According to the petition, São Paulo’s law would have violated constitutional provisions related to the Union's competence to legislate on indigenous peoples and general norms of protection of the environment and indigenous populations, in addition to ignoring the duty of respect for the organization of these populations and the rights of possession and enjoyment of the lands they traditionally occupy. This is because the state standard regulated the granting of ecotourism and commercial logging activities and forest by-products in state conservation units, regardless of environmental licensing and without prior consultation with potentially affected indigenous populations.
The Attorney General's Office requires the granting of a precautionary measure to suspend the effectiveness of Law 16.260/16 and, at the end, to uphold the request for the purpose of declaring:
- the obligation of prior environmental licensing for the granting of commercial exploitation of wood and forest by-products in state conservation units, because they are activities with medium potential for environmental impact; and
- the need for prior consultation with affected communities as a condition for granting concessions.

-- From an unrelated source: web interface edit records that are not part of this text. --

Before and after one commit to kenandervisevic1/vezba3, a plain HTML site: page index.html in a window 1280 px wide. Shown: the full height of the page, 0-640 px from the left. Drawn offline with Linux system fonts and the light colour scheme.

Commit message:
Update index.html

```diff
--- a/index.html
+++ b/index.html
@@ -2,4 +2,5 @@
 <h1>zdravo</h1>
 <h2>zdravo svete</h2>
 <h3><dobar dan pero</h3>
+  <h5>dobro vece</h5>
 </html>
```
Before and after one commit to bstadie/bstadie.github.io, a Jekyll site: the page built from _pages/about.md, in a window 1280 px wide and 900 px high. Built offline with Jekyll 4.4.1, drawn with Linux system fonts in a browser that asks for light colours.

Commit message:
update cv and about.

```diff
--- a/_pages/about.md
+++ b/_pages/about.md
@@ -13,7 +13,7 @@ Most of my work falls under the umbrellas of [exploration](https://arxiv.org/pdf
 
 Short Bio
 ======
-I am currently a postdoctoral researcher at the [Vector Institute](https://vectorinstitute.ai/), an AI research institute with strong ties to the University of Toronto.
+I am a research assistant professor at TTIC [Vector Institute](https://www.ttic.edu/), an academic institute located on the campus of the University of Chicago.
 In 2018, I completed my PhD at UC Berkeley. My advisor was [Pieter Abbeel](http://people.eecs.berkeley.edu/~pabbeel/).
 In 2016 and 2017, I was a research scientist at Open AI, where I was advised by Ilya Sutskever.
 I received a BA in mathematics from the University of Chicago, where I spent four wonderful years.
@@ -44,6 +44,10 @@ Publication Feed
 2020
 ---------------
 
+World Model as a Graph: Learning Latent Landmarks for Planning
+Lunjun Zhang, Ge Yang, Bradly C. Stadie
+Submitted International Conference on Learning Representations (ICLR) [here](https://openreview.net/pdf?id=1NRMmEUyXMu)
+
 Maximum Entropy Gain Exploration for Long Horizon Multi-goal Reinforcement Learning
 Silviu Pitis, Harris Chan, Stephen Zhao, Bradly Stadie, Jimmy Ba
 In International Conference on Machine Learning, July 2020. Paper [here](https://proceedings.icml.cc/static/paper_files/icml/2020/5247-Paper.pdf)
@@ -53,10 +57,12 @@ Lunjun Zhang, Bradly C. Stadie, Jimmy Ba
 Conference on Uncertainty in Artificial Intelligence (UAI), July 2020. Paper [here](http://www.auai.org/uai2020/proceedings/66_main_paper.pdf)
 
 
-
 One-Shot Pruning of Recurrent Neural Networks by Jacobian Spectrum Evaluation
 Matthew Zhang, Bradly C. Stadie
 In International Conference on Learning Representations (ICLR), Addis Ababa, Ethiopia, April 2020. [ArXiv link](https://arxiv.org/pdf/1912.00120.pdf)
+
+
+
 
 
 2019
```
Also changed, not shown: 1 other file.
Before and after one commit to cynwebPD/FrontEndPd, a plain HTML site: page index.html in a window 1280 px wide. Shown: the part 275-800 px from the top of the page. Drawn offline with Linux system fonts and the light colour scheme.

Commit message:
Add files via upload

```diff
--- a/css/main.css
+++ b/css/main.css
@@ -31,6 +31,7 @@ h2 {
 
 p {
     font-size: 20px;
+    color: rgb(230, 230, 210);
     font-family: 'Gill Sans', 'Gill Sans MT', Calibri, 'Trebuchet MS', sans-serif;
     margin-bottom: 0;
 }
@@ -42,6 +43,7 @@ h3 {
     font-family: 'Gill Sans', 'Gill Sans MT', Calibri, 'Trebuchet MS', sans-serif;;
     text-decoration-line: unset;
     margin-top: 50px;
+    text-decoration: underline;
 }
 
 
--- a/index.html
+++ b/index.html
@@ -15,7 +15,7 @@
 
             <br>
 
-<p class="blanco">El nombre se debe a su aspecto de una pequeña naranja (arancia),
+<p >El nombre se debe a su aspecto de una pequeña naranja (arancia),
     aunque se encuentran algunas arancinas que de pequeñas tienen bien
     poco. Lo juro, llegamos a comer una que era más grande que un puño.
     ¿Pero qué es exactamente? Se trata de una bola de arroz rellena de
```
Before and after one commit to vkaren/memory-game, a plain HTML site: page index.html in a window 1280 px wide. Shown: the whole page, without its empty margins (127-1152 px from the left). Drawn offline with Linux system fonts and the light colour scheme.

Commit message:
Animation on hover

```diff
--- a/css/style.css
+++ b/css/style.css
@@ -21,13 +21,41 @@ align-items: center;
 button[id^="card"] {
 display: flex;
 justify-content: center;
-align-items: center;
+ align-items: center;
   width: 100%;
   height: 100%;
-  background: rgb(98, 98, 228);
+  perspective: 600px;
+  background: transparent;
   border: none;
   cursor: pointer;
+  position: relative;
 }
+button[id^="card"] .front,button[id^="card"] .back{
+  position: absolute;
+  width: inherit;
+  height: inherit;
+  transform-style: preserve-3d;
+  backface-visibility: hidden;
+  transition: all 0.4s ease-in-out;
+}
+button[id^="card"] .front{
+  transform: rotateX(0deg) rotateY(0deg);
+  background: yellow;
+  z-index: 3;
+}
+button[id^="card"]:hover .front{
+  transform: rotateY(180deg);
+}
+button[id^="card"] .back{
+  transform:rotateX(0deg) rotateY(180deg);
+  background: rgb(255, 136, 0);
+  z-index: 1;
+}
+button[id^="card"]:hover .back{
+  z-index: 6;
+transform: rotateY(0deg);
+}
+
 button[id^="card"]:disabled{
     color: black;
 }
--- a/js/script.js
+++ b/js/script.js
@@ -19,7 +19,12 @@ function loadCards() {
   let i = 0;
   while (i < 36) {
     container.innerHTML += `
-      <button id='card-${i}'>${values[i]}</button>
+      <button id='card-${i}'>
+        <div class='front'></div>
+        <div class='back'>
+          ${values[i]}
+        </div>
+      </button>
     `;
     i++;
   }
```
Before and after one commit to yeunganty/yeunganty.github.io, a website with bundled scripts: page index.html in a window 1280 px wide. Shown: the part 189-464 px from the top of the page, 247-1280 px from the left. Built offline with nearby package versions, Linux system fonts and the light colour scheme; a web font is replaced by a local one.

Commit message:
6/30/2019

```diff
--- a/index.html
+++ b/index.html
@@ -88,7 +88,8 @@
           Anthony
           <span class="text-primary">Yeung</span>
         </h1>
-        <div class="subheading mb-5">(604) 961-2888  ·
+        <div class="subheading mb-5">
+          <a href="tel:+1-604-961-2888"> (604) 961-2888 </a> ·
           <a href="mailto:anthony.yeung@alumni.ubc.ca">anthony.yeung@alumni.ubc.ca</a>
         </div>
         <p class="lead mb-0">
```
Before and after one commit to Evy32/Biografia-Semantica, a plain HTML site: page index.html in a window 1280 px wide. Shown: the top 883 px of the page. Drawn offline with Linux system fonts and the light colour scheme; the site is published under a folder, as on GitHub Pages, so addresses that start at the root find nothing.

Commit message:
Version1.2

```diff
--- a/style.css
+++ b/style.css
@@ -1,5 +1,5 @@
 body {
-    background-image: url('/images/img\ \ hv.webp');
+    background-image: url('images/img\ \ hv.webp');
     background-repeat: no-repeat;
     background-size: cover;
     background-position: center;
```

In Brazil, traditional and indigenous communities do not have a specific protocol for Free, Prior and Informed Consent (FPIC), as recommended in the Convention of the International Labor Organization (ILO) 169 and to which the Attorney General's Office expresses its mention. In this scenario, the judgment of the ADI, in addition to deciding the constitutionality of the state law, will be an important precedent on the subject, especially in relation to the understanding of the ministers of the Supreme Court on whether the specific protocol, in fact, is necessary to meet the convention or if, in the case of environmental licensing, the public hearing could provide such formality.